Leading employers were left with more than 1,000 vacancies last year as they were “gazumped” by students who accepted a job but then took a better offer.
Many organisations have been forced to review graduate programmes to adapt to a new generation of sharp-elbowed students ready to renege on a deal at the last minute. It marks a complete reversal of the post-financial crisis years when employers scaled back recruitment and students were likely to be glad of any graduate job offer.
In recent years, fierce competition among recruiters forced many to hire second-year students who had completed summer internships, and then wait a year for them to graduate before they could start work. When students began turning down such agreements months later, some recruiters found it was too late to find other able students to fill the posts because most had accepted positions elsewhere.
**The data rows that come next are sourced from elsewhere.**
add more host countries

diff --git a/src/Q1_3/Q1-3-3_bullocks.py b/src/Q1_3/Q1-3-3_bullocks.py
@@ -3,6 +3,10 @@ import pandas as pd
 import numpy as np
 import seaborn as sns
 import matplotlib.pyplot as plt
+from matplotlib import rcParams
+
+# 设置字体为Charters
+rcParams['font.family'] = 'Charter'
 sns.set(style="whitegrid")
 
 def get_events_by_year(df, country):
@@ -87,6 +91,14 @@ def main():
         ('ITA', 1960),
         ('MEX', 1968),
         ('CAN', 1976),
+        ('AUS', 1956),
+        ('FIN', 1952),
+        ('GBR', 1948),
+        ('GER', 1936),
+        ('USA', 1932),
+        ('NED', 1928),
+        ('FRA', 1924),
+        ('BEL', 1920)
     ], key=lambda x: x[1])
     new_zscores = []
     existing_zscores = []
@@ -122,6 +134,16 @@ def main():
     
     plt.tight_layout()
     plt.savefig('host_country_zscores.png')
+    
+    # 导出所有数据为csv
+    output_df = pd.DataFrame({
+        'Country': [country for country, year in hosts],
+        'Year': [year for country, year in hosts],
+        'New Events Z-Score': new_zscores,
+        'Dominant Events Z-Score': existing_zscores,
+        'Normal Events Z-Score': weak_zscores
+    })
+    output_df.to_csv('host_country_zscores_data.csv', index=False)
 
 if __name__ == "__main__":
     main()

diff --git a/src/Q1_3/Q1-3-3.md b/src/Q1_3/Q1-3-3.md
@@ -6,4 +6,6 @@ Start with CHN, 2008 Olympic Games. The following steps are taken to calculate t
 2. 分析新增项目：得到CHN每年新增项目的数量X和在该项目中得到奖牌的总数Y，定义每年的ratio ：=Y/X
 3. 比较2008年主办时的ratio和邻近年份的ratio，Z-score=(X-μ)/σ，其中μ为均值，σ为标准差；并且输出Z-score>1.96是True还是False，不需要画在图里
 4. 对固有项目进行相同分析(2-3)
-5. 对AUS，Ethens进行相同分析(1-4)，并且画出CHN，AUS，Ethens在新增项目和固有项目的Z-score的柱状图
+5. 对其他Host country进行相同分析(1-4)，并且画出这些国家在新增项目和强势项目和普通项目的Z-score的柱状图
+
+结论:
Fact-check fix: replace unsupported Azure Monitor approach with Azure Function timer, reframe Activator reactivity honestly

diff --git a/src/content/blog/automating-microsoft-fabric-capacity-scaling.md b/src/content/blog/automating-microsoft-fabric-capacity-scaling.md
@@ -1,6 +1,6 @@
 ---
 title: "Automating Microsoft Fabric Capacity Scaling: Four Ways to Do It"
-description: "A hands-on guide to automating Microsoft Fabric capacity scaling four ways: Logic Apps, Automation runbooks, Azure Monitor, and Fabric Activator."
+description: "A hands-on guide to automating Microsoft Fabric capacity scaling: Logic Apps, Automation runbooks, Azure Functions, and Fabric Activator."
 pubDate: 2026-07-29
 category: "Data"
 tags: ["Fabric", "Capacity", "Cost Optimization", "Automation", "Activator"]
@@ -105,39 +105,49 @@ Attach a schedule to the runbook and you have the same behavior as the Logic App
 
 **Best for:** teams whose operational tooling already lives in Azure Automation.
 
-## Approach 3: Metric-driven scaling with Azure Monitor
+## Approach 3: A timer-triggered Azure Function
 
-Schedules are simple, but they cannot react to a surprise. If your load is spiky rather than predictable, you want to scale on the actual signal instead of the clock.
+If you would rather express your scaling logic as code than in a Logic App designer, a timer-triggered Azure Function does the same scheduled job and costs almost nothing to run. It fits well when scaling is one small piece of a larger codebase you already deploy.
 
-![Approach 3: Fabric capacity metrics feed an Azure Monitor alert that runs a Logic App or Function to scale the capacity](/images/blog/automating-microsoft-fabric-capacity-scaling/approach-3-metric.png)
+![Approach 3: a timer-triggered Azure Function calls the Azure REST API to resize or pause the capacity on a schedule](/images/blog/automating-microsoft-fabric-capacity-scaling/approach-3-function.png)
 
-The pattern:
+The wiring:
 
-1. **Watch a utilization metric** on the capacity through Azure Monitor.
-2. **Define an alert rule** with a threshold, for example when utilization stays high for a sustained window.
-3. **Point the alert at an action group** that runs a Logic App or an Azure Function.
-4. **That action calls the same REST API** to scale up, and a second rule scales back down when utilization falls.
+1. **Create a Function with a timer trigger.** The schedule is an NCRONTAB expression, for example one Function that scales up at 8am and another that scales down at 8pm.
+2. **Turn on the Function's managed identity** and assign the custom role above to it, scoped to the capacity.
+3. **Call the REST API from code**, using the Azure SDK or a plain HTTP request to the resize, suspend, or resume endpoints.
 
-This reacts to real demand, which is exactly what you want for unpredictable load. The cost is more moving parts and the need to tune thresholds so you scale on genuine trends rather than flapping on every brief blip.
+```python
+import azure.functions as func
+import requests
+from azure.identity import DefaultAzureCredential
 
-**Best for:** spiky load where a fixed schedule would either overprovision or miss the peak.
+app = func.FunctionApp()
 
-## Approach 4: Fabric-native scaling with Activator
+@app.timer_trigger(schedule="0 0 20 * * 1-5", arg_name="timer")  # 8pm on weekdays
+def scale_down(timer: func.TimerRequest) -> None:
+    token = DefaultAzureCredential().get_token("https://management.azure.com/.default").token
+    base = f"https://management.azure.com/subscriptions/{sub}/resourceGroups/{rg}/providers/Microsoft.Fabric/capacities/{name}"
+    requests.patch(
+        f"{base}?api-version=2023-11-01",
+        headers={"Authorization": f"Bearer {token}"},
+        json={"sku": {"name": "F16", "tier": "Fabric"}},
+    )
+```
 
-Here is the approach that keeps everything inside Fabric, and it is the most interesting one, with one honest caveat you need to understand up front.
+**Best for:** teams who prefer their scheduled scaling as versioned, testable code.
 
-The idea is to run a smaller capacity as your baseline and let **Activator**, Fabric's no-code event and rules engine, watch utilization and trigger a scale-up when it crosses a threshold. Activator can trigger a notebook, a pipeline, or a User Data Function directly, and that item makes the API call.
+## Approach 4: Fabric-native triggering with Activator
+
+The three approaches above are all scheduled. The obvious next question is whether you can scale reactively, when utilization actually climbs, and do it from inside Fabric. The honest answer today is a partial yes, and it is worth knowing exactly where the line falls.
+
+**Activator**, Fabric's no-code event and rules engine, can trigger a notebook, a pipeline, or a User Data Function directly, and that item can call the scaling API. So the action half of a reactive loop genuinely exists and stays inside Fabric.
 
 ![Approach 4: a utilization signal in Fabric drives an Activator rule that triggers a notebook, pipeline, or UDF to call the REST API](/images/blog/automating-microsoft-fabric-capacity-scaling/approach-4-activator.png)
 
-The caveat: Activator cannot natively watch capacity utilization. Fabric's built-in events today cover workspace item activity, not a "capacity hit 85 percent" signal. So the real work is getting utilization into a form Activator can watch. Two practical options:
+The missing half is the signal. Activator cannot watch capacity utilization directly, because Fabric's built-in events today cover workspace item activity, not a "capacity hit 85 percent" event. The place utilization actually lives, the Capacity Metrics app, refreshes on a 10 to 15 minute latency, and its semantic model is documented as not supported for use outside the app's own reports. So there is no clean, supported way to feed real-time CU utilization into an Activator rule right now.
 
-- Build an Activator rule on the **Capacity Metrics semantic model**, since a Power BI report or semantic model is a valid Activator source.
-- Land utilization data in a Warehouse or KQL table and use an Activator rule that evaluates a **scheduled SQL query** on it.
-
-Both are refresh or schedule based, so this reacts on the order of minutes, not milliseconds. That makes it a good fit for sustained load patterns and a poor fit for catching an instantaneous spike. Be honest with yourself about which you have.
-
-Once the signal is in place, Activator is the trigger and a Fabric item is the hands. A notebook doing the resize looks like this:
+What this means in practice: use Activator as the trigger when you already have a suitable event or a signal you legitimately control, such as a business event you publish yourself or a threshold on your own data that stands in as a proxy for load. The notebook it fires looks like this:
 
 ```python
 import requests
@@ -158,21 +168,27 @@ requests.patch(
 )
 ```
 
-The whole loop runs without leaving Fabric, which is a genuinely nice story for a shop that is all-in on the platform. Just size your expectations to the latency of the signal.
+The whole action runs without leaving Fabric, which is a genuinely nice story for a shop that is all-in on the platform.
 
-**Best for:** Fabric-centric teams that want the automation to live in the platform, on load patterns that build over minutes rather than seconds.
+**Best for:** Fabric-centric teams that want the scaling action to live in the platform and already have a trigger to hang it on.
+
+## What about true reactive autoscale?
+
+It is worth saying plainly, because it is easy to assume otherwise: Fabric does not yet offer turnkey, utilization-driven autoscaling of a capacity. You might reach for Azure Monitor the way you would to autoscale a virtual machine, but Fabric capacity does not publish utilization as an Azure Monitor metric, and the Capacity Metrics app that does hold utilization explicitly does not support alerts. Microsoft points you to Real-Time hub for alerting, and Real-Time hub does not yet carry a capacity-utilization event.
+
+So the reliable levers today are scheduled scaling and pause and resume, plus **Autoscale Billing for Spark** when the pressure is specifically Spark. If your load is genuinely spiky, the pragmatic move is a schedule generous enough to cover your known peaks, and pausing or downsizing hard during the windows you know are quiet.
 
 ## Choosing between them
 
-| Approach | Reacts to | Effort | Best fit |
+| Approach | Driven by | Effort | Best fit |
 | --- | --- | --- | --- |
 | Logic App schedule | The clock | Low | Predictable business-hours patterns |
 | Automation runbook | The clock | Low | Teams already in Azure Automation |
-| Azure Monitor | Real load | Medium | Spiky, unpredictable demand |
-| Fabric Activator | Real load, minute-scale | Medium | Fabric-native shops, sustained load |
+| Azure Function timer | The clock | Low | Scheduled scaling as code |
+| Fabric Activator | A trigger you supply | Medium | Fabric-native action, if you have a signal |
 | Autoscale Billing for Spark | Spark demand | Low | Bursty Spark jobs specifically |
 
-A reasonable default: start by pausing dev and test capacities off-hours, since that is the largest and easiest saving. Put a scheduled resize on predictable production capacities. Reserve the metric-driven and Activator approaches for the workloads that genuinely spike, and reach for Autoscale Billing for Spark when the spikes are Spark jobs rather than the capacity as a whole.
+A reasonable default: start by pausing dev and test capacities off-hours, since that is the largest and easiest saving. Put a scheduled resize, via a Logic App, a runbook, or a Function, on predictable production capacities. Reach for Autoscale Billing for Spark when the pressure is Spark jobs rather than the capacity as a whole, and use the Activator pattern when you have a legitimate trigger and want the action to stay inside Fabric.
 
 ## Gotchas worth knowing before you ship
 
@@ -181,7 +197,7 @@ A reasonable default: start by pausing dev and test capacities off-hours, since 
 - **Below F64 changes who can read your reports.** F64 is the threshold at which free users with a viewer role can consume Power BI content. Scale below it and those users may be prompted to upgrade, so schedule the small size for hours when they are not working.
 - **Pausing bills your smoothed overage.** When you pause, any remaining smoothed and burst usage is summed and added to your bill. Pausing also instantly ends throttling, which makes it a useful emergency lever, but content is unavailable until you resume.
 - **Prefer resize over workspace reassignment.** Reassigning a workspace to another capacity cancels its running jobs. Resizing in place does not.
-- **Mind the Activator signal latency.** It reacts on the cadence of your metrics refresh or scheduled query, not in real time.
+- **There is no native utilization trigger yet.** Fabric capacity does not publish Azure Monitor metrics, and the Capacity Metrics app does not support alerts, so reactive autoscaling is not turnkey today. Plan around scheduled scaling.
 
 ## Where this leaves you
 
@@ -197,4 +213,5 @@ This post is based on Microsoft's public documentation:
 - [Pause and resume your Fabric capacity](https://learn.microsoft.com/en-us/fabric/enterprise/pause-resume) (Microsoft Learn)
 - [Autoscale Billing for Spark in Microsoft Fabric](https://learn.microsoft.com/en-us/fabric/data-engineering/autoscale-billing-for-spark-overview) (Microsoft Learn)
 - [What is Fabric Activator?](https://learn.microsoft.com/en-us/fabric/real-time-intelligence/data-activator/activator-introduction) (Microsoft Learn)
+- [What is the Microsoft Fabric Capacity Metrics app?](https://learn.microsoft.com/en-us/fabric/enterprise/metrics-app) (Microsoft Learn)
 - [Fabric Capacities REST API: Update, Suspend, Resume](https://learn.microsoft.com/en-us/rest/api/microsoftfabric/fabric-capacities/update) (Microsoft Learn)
A survey by High Fliers Research, a specialist market research company, found there were 1,074 unfilled graduate posts last year. The biggest shortfalls were in the public sector, with 272 vacancies, accountancy with 261, the media with 172 and banking with 231. Martin Birchall, the managing director, said: “It’s clear that our brightest graduates are becoming increasingly choosy.”